▶ [Activity]:
Go through the records below and report each line with "explore" in it.

▶ [Data for this exercise]:

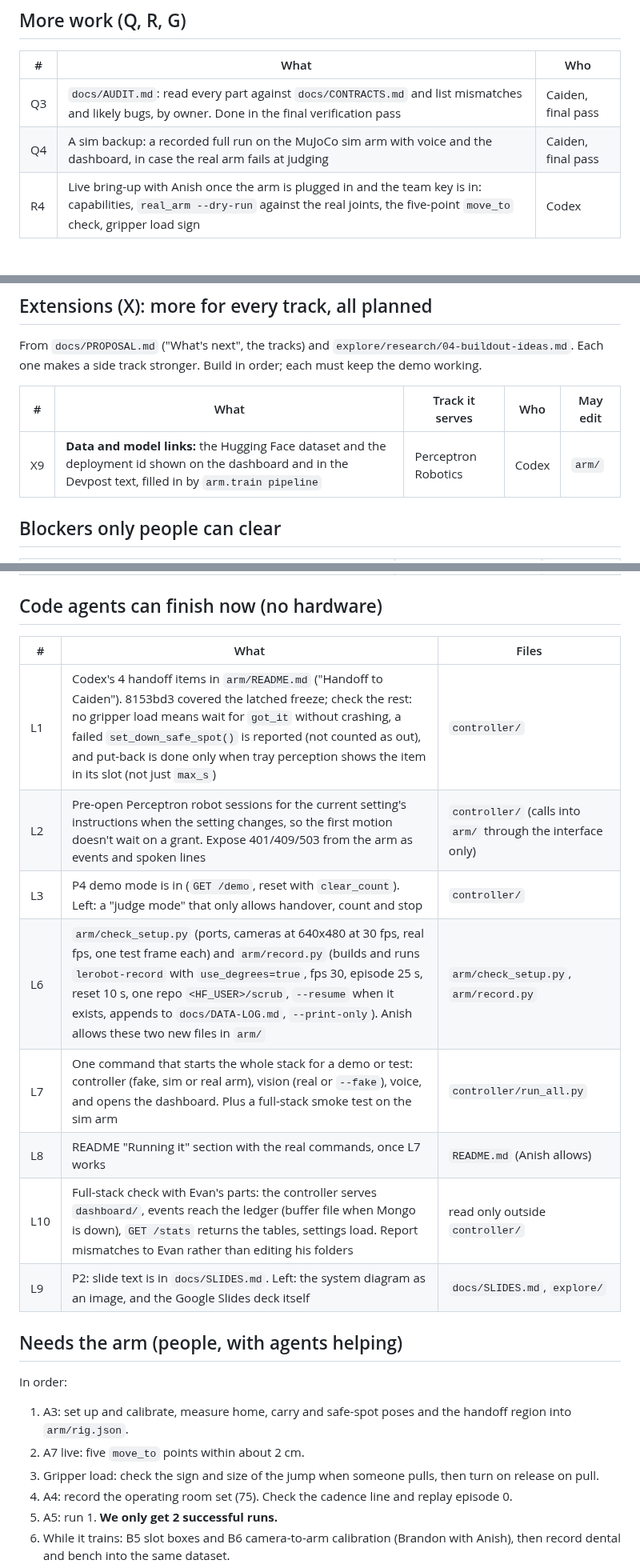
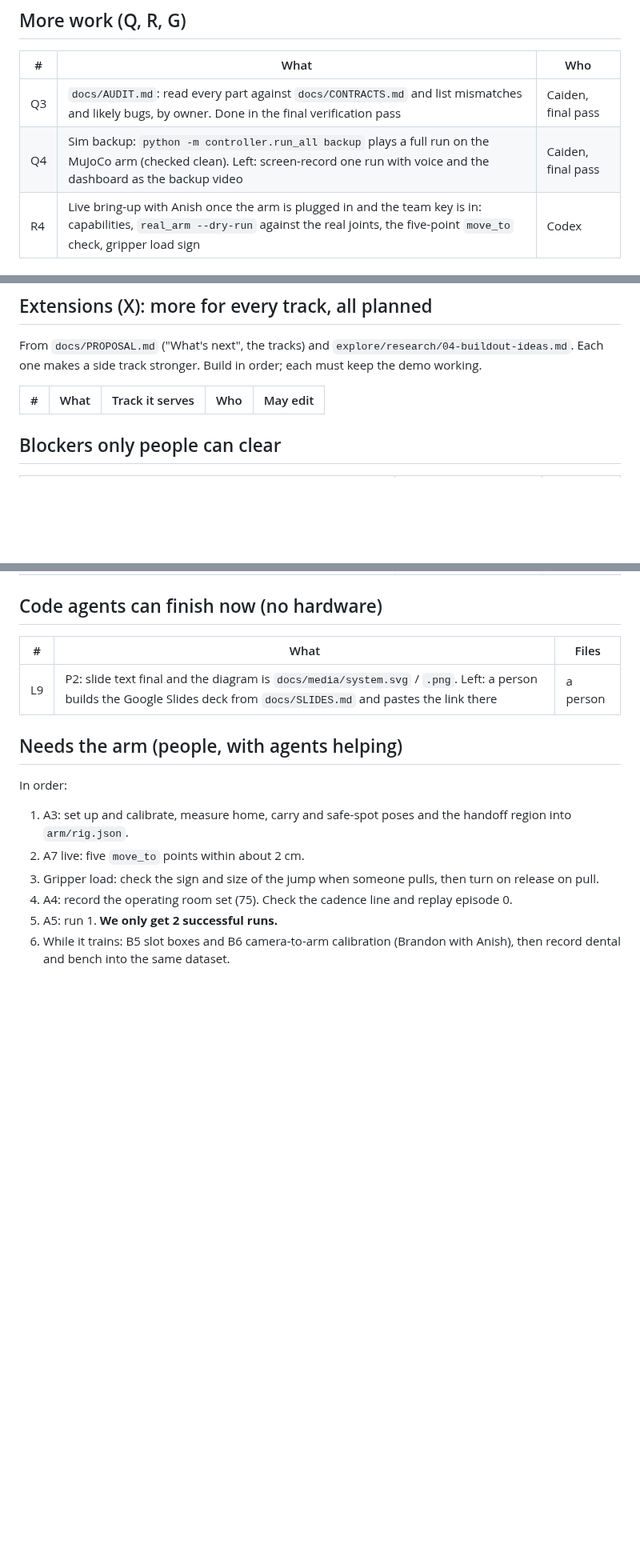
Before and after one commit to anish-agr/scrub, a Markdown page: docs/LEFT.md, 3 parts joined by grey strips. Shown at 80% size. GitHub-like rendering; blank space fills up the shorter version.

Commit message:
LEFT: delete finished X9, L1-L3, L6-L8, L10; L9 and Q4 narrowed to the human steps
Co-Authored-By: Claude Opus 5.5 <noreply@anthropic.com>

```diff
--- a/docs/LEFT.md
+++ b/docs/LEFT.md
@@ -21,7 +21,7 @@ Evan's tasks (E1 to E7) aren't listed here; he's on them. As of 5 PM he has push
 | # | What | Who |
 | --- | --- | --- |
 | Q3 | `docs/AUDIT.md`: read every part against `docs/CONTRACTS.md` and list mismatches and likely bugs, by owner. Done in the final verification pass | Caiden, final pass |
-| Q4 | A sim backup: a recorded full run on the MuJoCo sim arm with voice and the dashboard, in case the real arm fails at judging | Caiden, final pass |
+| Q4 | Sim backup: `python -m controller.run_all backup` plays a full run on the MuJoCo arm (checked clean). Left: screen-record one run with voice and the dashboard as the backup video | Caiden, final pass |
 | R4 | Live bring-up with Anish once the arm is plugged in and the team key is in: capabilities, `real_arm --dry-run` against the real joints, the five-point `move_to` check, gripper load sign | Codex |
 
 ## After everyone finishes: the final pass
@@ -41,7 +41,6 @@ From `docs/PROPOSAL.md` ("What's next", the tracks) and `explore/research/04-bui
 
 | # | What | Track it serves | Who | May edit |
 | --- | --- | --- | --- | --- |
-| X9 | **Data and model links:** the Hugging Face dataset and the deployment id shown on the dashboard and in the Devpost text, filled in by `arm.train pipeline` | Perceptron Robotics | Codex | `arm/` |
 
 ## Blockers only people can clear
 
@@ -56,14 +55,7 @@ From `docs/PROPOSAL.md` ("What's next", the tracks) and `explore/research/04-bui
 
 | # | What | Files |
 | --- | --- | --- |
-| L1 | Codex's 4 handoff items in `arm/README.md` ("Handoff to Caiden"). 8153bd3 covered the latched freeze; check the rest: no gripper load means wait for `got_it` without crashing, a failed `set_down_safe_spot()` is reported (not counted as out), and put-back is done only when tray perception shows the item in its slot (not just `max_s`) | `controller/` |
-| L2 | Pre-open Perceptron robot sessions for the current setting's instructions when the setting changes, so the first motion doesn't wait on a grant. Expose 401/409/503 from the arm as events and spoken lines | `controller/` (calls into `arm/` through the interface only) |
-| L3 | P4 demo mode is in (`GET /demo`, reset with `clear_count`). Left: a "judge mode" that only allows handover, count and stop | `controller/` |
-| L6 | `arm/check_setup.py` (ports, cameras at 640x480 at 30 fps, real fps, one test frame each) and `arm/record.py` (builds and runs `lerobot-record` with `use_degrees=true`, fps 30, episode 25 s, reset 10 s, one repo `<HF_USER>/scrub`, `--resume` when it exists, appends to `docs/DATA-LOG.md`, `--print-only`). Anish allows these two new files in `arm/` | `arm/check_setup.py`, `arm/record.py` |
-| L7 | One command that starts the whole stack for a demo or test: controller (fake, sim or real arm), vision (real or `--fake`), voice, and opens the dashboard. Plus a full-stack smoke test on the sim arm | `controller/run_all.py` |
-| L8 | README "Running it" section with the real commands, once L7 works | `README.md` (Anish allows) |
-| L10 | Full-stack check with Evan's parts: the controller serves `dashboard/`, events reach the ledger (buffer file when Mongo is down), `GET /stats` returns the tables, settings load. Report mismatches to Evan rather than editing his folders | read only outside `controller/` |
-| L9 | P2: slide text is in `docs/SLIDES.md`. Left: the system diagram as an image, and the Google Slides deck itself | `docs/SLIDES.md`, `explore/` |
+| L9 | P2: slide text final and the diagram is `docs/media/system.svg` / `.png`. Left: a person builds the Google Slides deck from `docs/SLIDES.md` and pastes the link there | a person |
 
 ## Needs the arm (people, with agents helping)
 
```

▶ [Exercise output]:
@@ -41,7 +41,6 @@ From `docs/PROPOSAL.md` ("What's next", the tracks) and `explore/research/04-bui
@@ -56,14 +55,7 @@ From `docs/PROPOSAL.md` ("What's next", the tracks) and `explore/research/04-bui
-| L9 | P2: slide text is in `docs/SLIDES.md`. Left: the system diagram as an image, and the Google Slides deck itself | `docs/SLIDES.md`, `explore/` |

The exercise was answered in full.